[Start of Attachment]
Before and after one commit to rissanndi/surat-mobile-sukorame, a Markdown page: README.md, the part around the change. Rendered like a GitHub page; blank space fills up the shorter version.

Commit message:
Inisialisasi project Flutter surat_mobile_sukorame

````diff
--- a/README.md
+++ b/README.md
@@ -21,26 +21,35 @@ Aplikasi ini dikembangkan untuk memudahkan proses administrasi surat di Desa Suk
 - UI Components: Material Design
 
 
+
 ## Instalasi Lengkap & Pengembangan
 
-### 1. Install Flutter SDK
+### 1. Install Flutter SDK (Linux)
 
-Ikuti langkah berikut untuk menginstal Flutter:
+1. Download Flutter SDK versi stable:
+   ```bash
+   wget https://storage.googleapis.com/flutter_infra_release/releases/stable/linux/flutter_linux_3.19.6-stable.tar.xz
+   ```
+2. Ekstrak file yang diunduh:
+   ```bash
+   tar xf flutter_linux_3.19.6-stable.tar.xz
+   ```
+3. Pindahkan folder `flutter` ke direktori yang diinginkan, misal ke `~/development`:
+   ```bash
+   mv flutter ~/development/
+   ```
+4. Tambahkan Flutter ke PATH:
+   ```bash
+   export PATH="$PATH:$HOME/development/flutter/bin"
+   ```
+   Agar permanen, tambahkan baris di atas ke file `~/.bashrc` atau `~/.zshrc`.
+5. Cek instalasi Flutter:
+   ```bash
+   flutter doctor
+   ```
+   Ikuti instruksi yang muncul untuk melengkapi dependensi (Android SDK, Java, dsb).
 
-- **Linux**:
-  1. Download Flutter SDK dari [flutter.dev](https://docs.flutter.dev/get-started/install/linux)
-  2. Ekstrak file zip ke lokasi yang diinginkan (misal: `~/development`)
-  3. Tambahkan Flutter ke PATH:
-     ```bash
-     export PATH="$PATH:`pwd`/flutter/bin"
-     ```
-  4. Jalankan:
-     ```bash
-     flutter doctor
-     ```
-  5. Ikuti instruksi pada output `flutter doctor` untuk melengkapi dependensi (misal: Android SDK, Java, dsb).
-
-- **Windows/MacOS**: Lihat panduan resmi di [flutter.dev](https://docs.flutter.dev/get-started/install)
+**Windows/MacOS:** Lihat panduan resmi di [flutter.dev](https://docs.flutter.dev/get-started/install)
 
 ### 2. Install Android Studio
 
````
[End of Attachment]
▶ _ACTIVITY_: Nothing should be altered. Set down all the data again.

▶ _TASK OUTPUT_:
Before and after one commit to rissanndi/surat-mobile-sukorame, a Markdown page: README.md, the part around the change. Rendered like a GitHub page; blank space fills up the shorter version.

Commit message:
Inisialisasi project Flutter surat_mobile_sukorame

````diff
--- a/README.md
+++ b/README.md
@@ -21,26 +21,35 @@ Aplikasi ini dikembangkan untuk memudahkan proses administrasi surat di Desa Suk
 - UI Components: Material Design
 
 
+
 ## Instalasi Lengkap & Pengembangan
 
-### 1. Install Flutter SDK
+### 1. Install Flutter SDK (Linux)
 
-Ikuti langkah berikut untuk menginstal Flutter:
+1. Download Flutter SDK versi stable:
+   ```bash
+   wget https://storage.googleapis.com/flutter_infra_release/releases/stable/linux/flutter_linux_3.19.6-stable.tar.xz
+   ```
+2. Ekstrak file yang diunduh:
+   ```bash
+   tar xf flutter_linux_3.19.6-stable.tar.xz
+   ```
+3. Pindahkan folder `flutter` ke direktori yang diinginkan, misal ke `~/development`:
+   ```bash
+   mv flutter ~/development/
+   ```
+4. Tambahkan Flutter ke PATH:
+   ```bash
+   export PATH="$PATH:$HOME/development/flutter/bin"
+   ```
+   Agar permanen, tambahkan baris di atas ke file `~/.bashrc` atau `~/.zshrc`.
+5. Cek instalasi Flutter:
+   ```bash
+   flutter doctor
+   ```
+   Ikuti instruksi yang muncul untuk melengkapi dependensi (Android SDK, Java, dsb).
 
-- **Linux**:
-  1. Download Flutter SDK dari [flutter.dev](https://docs.flutter.dev/get-started/install/linux)
-  2. Ekstrak file zip ke lokasi yang diinginkan (misal: `~/development`)
-  3. Tambahkan Flutter ke PATH:
-     ```bash
-     export PATH="$PATH:`pwd`/flutter/bin"
-     ```
-  4. Jalankan:
-     ```bash
-     flutter doctor
-     ```
-  5. Ikuti instruksi pada output `flutter doctor` untuk melengkapi dependensi (misal: Android SDK, Java, dsb).
-
-- **Windows/MacOS**: Lihat panduan resmi di [flutter.dev](https://docs.flutter.dev/get-started/install)
+**Windows/MacOS:** Lihat panduan resmi di [flutter.dev](https://docs.flutter.dev/get-started/install)
 
 ### 2. Install Android Studio
 
````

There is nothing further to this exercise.